I think you have caught the essence of aging in every sense of the word…the constant flow of new experiences. I don’t know if you have come in contact with my Five Basic “Ingredients” for a healthy brain at ANY age. These particular five items were confirmed by experiments in our laboratory.
Applied to Aging In Place
For the boomers with aging parents or older adults themselves, knowing the stages can provide context to where the individual(s) is in terms of making change. For example say one spouse sees the need for home modification and the other doesn’t—telling someone who is in the “pre-contemplation stage" that they must go along with the changes may not work. The individual is not ready to make the changes yet.
aging in place.
Peter Pan Housing
It occurred to me that these homes/neighborhoods are what Jon Pyoons, PhD, Professor at USC Davis School of Gerontology calls “Peter Pan Housing.” The term describes housing for people who think they are never going to get old.
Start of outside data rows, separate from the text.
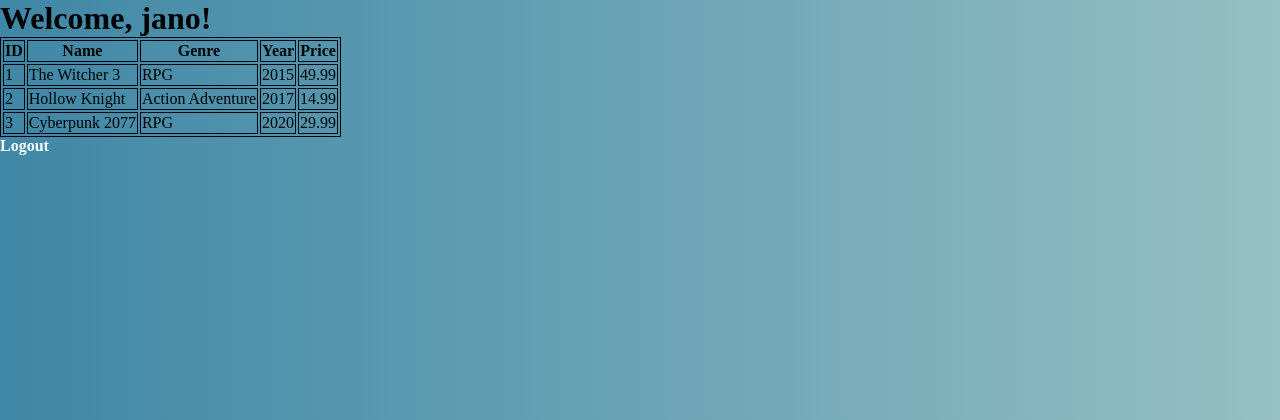
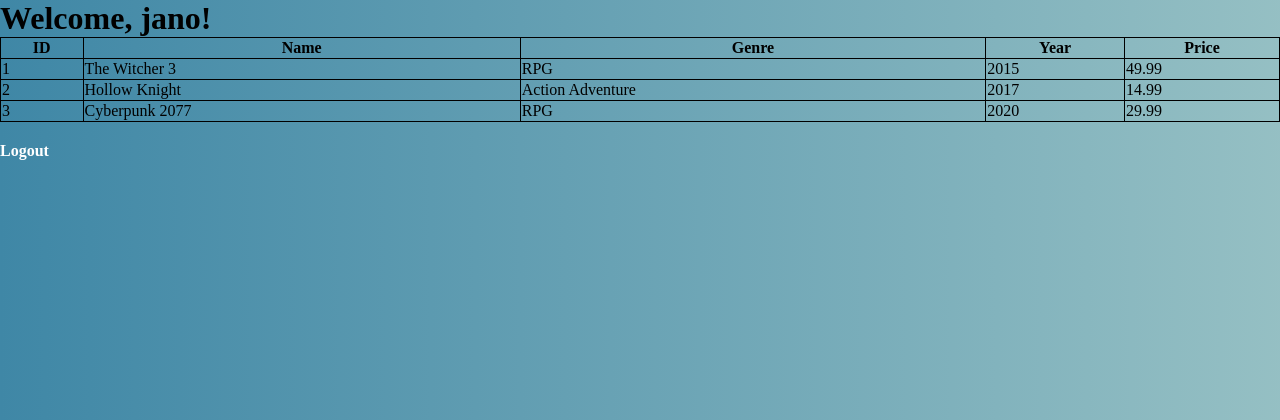
Before and after one commit to MilaNn7/LoginForm, a PHP site: page /welcome.php in a window 1280 px wide. Shown: the top 420 px of the page. Run offline with PHP 8.4, Linux system fonts and the light colour scheme; a user stored in the database is signed in; data comes from the database, SQL or seed files in the repository.

Commit message:
welcome.css

```diff
--- a/welcome.css
+++ b/welcome.css
@@ -27,3 +27,9 @@ a {
 span {
     text-decoration: underline;
 }
+table {
+    width: 100%;
+    border-collapse: collapse;
+    margin-bottom: 20px;
+    overflow-x: auto;
+}
```
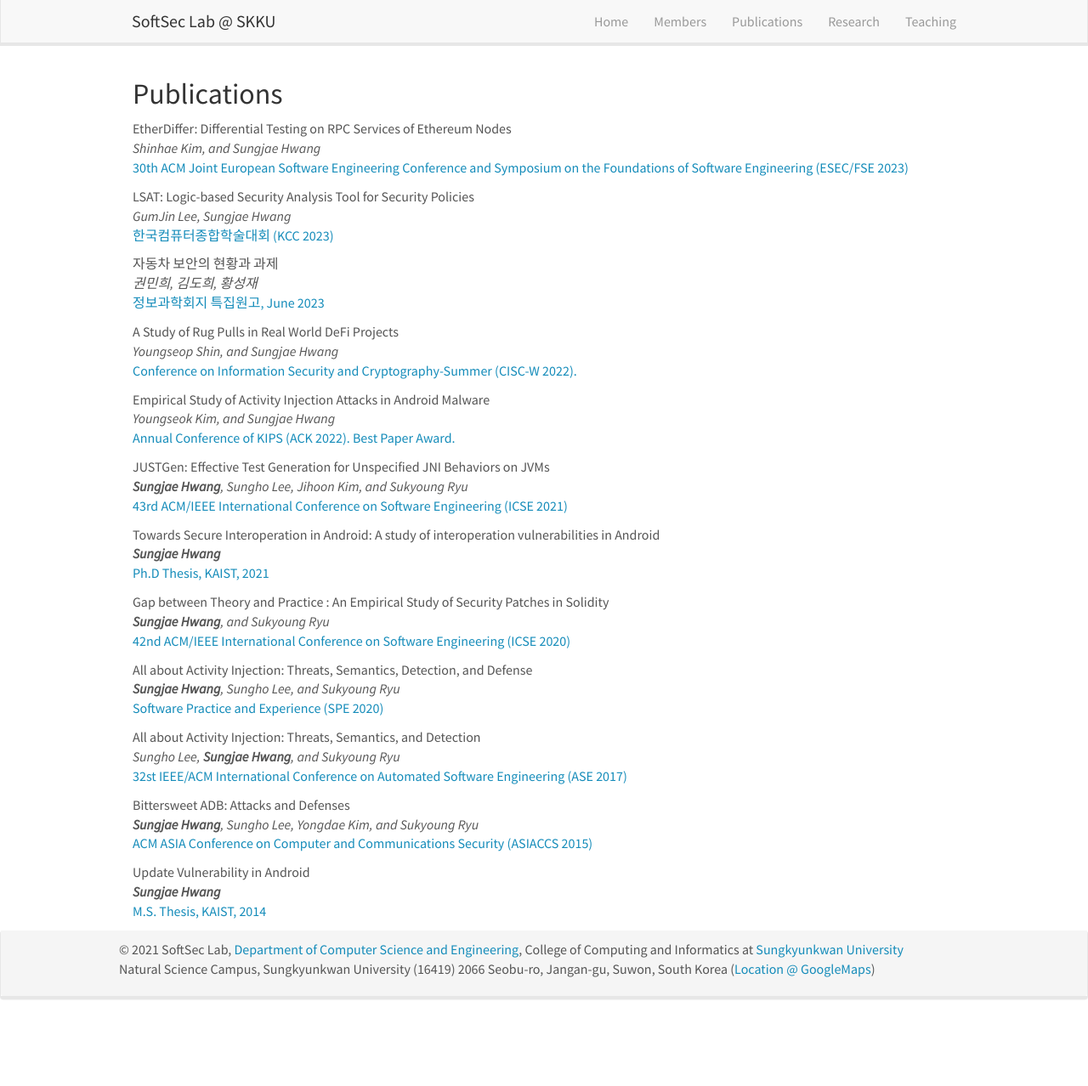
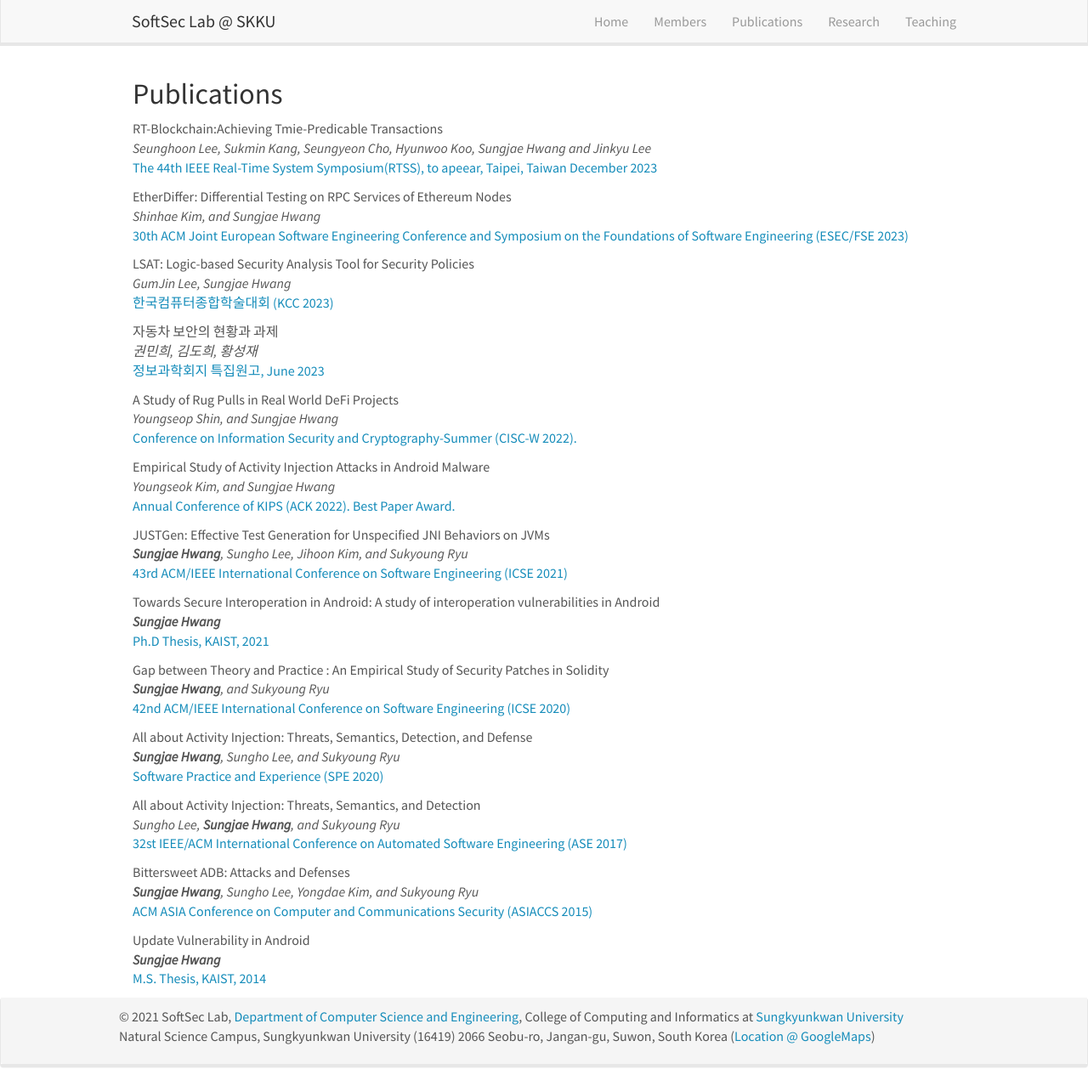
Before and after one commit to softsec-lab/softsec-lab.github.io, a Jekyll site: the page built from _pages/publications.md, in a window 1280 px wide and 1278 px high. Shown: the whole window at 85% size. Built offline with Jekyll 4.4.1, drawn with Linux system fonts in a browser that asks for light colours; nearby versions of some CDN libraries.

Commit message:
Update publist.yml

```diff
--- a/_data/publist.yml
+++ b/_data/publist.yml
@@ -1,3 +1,10 @@
+- title: "RT-Blockchain:Achieving Tmie-Predicable Transactions"
+  authors: Seunghoon Lee, Sukmin Kang, Seungyeon Cho, Hyunwoo Koo, Sungjae Hwang and Jinkyu Lee
+  link:
+    url:
+    display: The 44th IEEE Real-Time System Symposium(RTSS), to apeear, Taipei, Taiwan December 2023
+  highlight: 1
+  news2:
 
 - title: "EtherDiffer: Differential Testing on RPC Services of Ethereum Nodes"
   authors: Shinhae Kim, and Sungjae Hwang
```
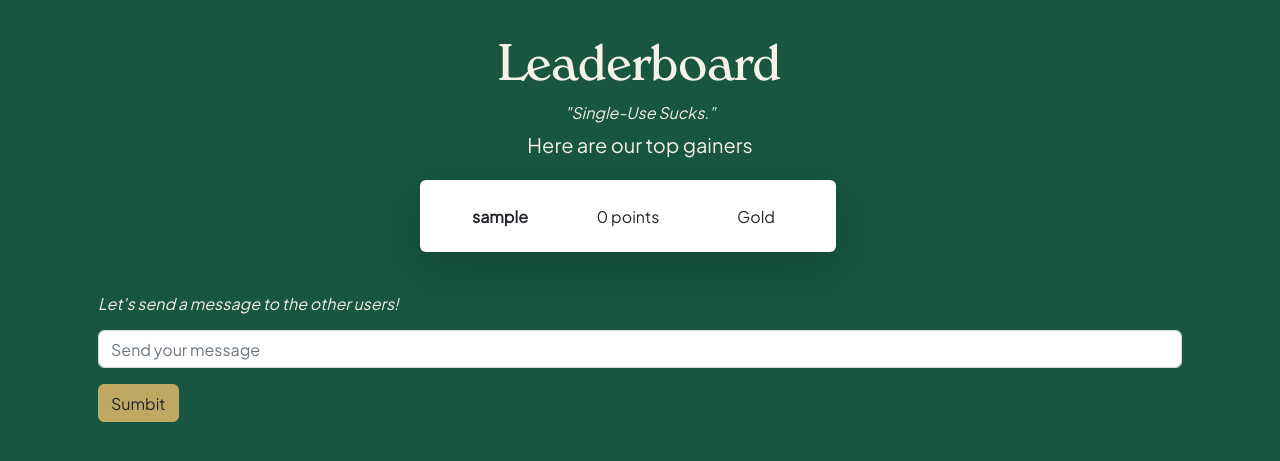
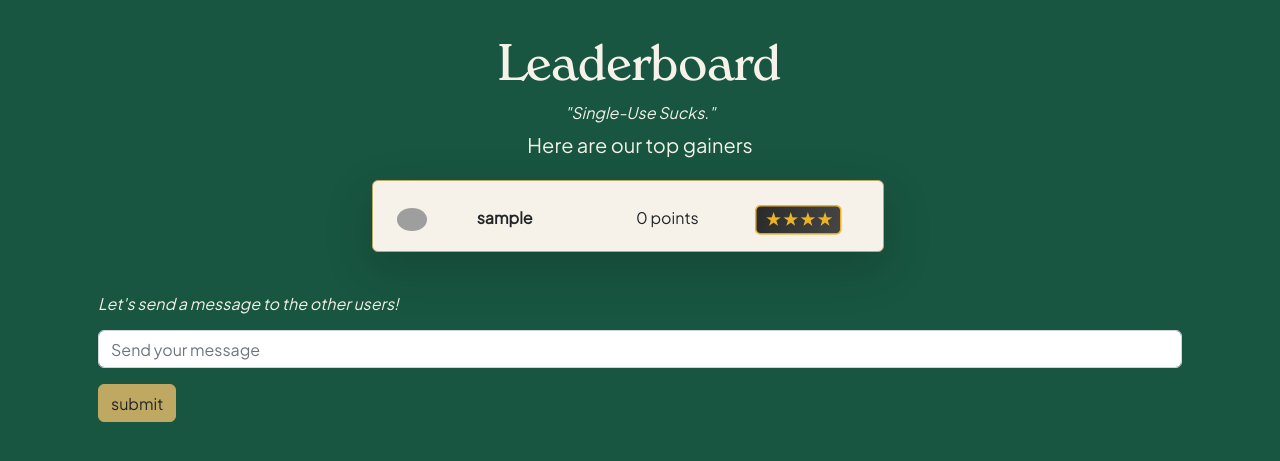
Before and after one commit to KristoJeremy/Sayang-Dibuang-Web, a Django app: template leaderboard/templates/leaderboard.html in a window 1280 px wide. Shown: the part 68-529 px from the top of the page. Run offline with Django 4.2, Linux system fonts and the light colour scheme; the template is opened without the code that fills it, so the values that code supplies are empty; the visitor is signed in with stand-in values (Sample User, id 1); data comes from the database, SQL or seed files in the repository; grey boxes are pictures that could not be loaded.

Commit message:
add badges to leaderboard

```diff
--- a/leaderboard/templates/leaderboard.html
+++ b/leaderboard/templates/leaderboard.html
@@ -13,6 +13,12 @@
         font-family: Verona;
         font-size: 50px;
     }
+    .center {
+        display: block;
+        margin-left: auto;
+        margin-right: auto;
+        width: 50%;
+        }
 </style>
 {% endblock meta %}
 
@@ -36,7 +42,7 @@
                         <i>Let's send a message to the other users!</i>
                     </label>
                     <input type="text" class="form-control mt-2" id="field_message" name="random_message" placeholder="Send your message" onfocus=this.value='' >
-                    <button type="button" class="btn btn-gold mt-3" id="submit-button">Sumbit</button>
+                    <button type="button" class="btn btn-gold mt-3" id="submit-button">submit</button>
                 </div>
             </form>
         </div>
@@ -66,20 +72,43 @@ async function refreshContent(){
     const data_leaderboard = await getData()
     let htmlString = ``
     data_leaderboard.forEach(element => {
+        let tempBadges = ``
+        if (element.status == 1){
+            tempBadges += `<img src="{% static 'images/Gold.png'  %}">`
+        }
+        else if (element.status == 2){
+            tempBadges += `<img src="{% static 'images/Silver.png' %}">`
+        }
+        else if (element.status == 3){
+            tempBadges += `<img src="{% static 'images/Bronze.png' %}">`
+        }
+        else {
+            tempBadges += `<img src="{% static 'images/Standard.png' %}">`
+        }
+
         htmlString += ` <div class="row justify-content-around mb-3">
-            <div class="card mx-auto border-0 shadow-lg" style="width: 26rem; height: 4.5rem;">
+            <div class="card mx-auto border-gold shadow-lg bg-sand" style="width: 32rem; height: 4.5rem;">
                 <div class="card-body">
                     <table class="table table-borderless">
                         <tr class="row">
-                            <td class="col-4 text-center">
+                            <td class="col-2">
+                                <img
+                                class="rounded-circle"
+                                style="width: 30px"
+                                src="https://www.kindpng.com/picc/m/171-1712282_profile-icon-png-profile-icon-vector-png-transparent.png"
+                                alt=""
+                                />
+                            </td>
+                            <td class="col-4 text-left">
                                 <b>${element.username}</b>
                             </td>
-                            <td class="col-4 text-center">
+                            <td class="col-3 text-left">
                                 <p>${element.poin} points</p>
                             </td>
-                            <td class="col-4 text-center">
-                                <p>${element.status}</p>
+                            <td class="col-3 mx-auto">
+                                ${tempBadges}
                             </td>
+
                         </tr>
                     </table>
                 </div>
--- a/leaderboard/views.py
+++ b/leaderboard/views.py
@@ -27,16 +27,16 @@ def show_json(request):
 
     for item in temp:
         if counter == 1:
-            data.append({'username' : item.user.username, 'poin' : item.poin, 'status' : 'Gold'})
+            data.append({'username' : item.user.username, 'poin' : item.poin, 'status' : 1})
             counter += 1
         elif counter == 2:
-            data.append({'username' : item.user.username, 'poin' : item.poin, 'status' : 'Silver'})
+            data.append({'username' : item.user.username, 'poin' : item.poin, 'status' : 2})
             counter += 1
         elif counter == 3:
-            data.append({'username' : item.user.username, 'poin' : item.poin, 'status' : 'Bronze'})
+            data.append({'username' : item.user.username, 'poin' : item.poin, 'status' : 3})
             counter += 1
         else:
-            data.append({'username' : item.user.username, 'poin' : item.poin, 'status' : 'Standard'})
+            data.append({'username' : item.user.username, 'poin' : item.poin, 'status' : 4})
             counter += 1
 
     return JsonResponse(data, safe=False)
```
Also changed, not shown: leaderboard/static/images/Bronze.png (added), leaderboard/static/images/Gold.png (added), leaderboard/static/images/Silver.png (added), leaderboard/static/images/Standard.png (added).
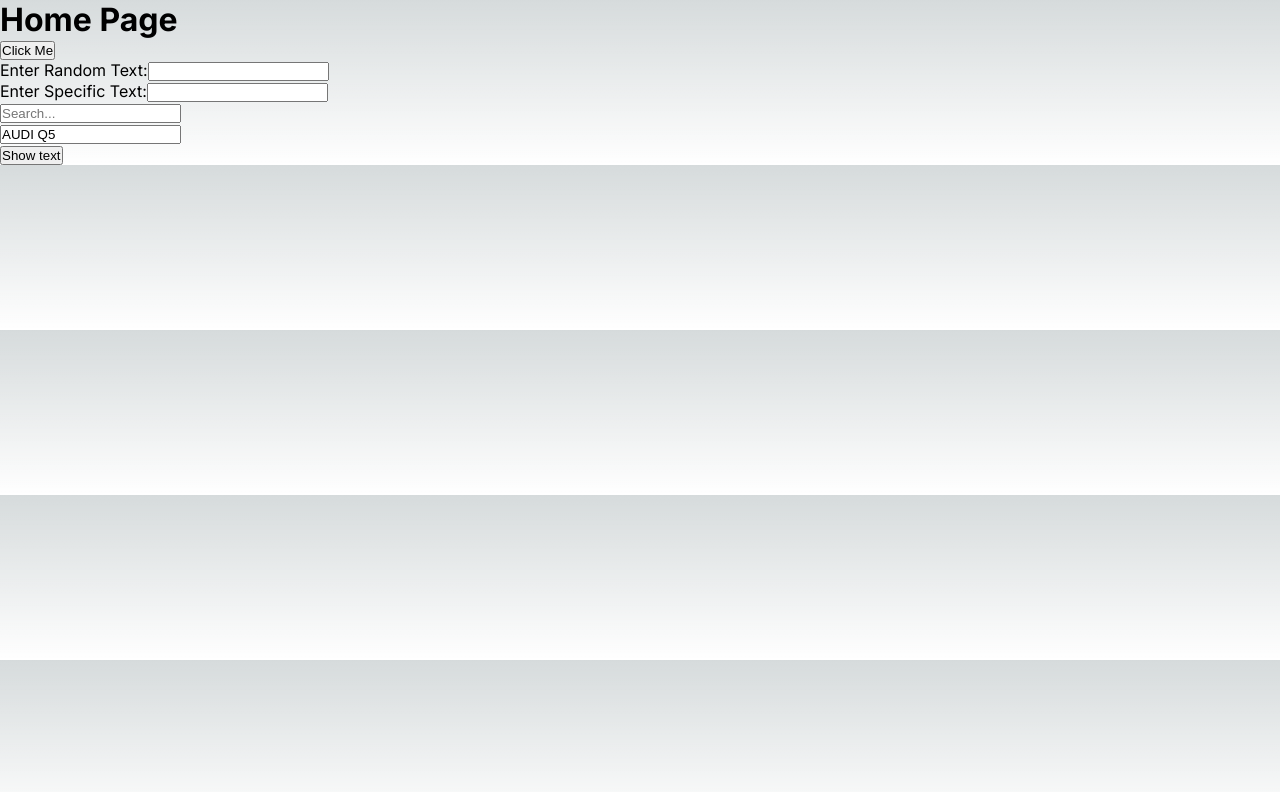
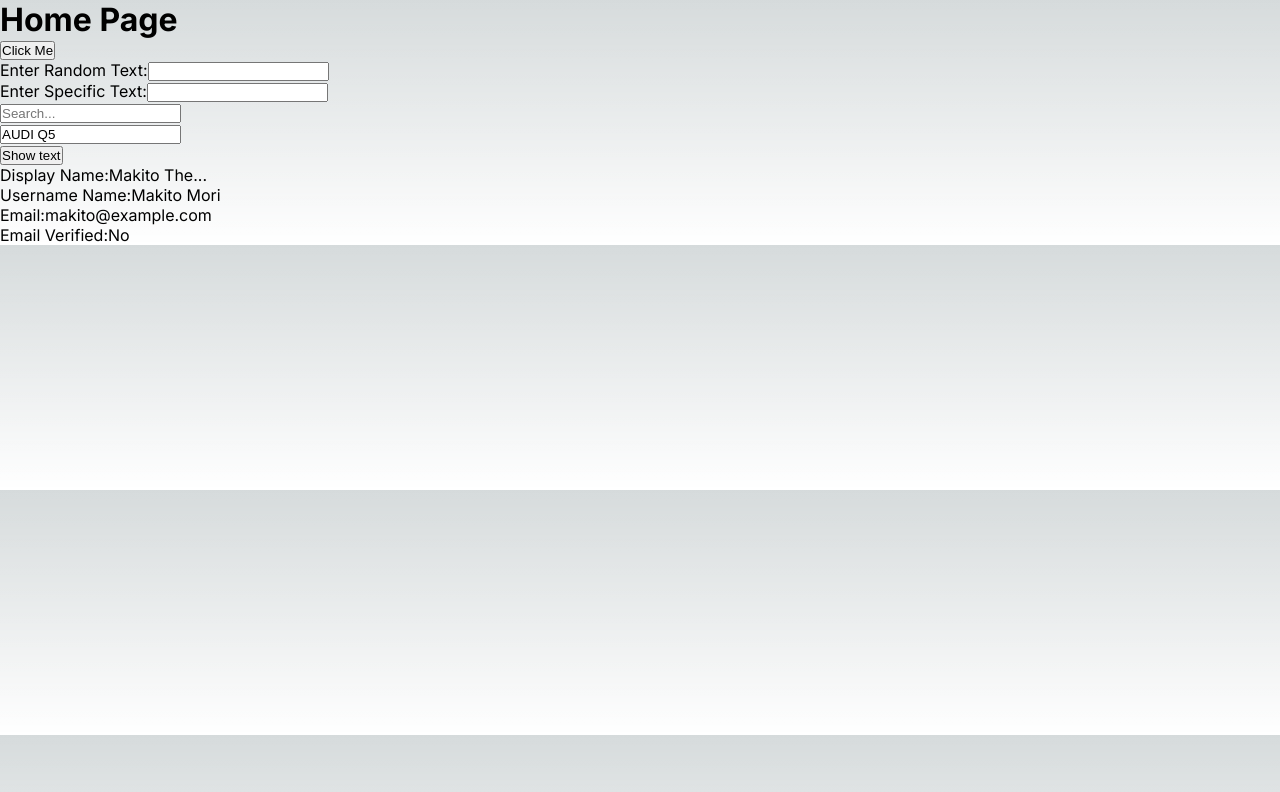
Before and after one commit to mkt-engr/yt-anson-react-unit-test, a Next.js app: page / in a window 1280 px wide. Shown: the top 792 px of the page. Built offline with nearby package versions, Linux system fonts and the light colour scheme.

Commit message:
getByTextとqueryByTextを用いたテスト

```diff
--- a/src/app/page.tsx
+++ b/src/app/page.tsx
@@ -1,4 +1,5 @@
 "use client";
+import { UserProfile } from "@/components/UserProfile";
 import { useState } from "react";
 
 export default function Home() {
@@ -36,6 +37,12 @@ export default function Home() {
         Show text
       </button>
       {showText && <span>This is the text</span>}
+      <UserProfile
+        displayName="Makito The Developer"
+        userName="Makito Mori"
+        email="makito@example.com"
+        isEmailVerified={false}
+      />
     </main>
   );
 }
--- /dev/null
+++ b/src/components/UserProfile.tsx
@@ -0,0 +1,37 @@
+import { FC } from "react";
+
+type Props = {
+  displayName: string;
+  userName: string;
+  email: string;
+  isEmailVerified: boolean;
+};
+
+export const UserProfile: FC<Props> = ({
+  displayName,
+  userName,
+  email,
+  isEmailVerified,
+}) => {
+  return (
+    <div>
+      <div>
+        <span>
+          Display Name:
+          {displayName.length > 15
+            ? displayName.slice(0, 10).concat("...")
+            : displayName}
+        </span>
+      </div>
+      <div>
+        <span>Username Name:{userName}</span>
+      </div>
+      <div>
+        <span>Email:{email}</span>
+      </div>
+      <div>
+        <span>Email Verified:{isEmailVerified ? "Yes" : "No"}</span>
+      </div>
+    </div>
+  );
+};
```
Also changed, not shown: 2 other files (tests, documents, lock files or other folders).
As our new President sets out on the dawning of the first day towards the ominous task of healing this country (and the world) expectations of a recovery are high. He has called us all to the challenge by employing our energy, talents, and gifts, to heal the broken places together.
- January 20, 2009
- By: Patrick Roden PhD
- Category: General
- Comments: 0
I am the darker brother.
They send me to eat in the kitchen
when company comes,
but I laugh,
and eat well,
and grow strong.
The second however is more surprising; the degree of complexity in one’s daily behavior.
Aging is not without it’s limitations…no “happy gerontology” here. Denial of aging is ubiquitous, just google anti-aging and you’ll get some 16,300,000 hits. Age-related losses are inevitable, however, exercise for me has been as close to the fountain of youth as I’ve found.
The Greeks also appreciated the richness of touch, using hand woven fabrics from linen to wool, and created beauty and good taste in their homes. She thinks the Greeks triggered flow experiences from them and over time began to love beauty and beautiful things.
The model for success in later life, according to author Marc Freedman (Prime Time, 1999) was the emergence of a mass leisure class and Sun City-like retirement. For some, age-segregated and leisure oriented living is fine, for others it's outdated.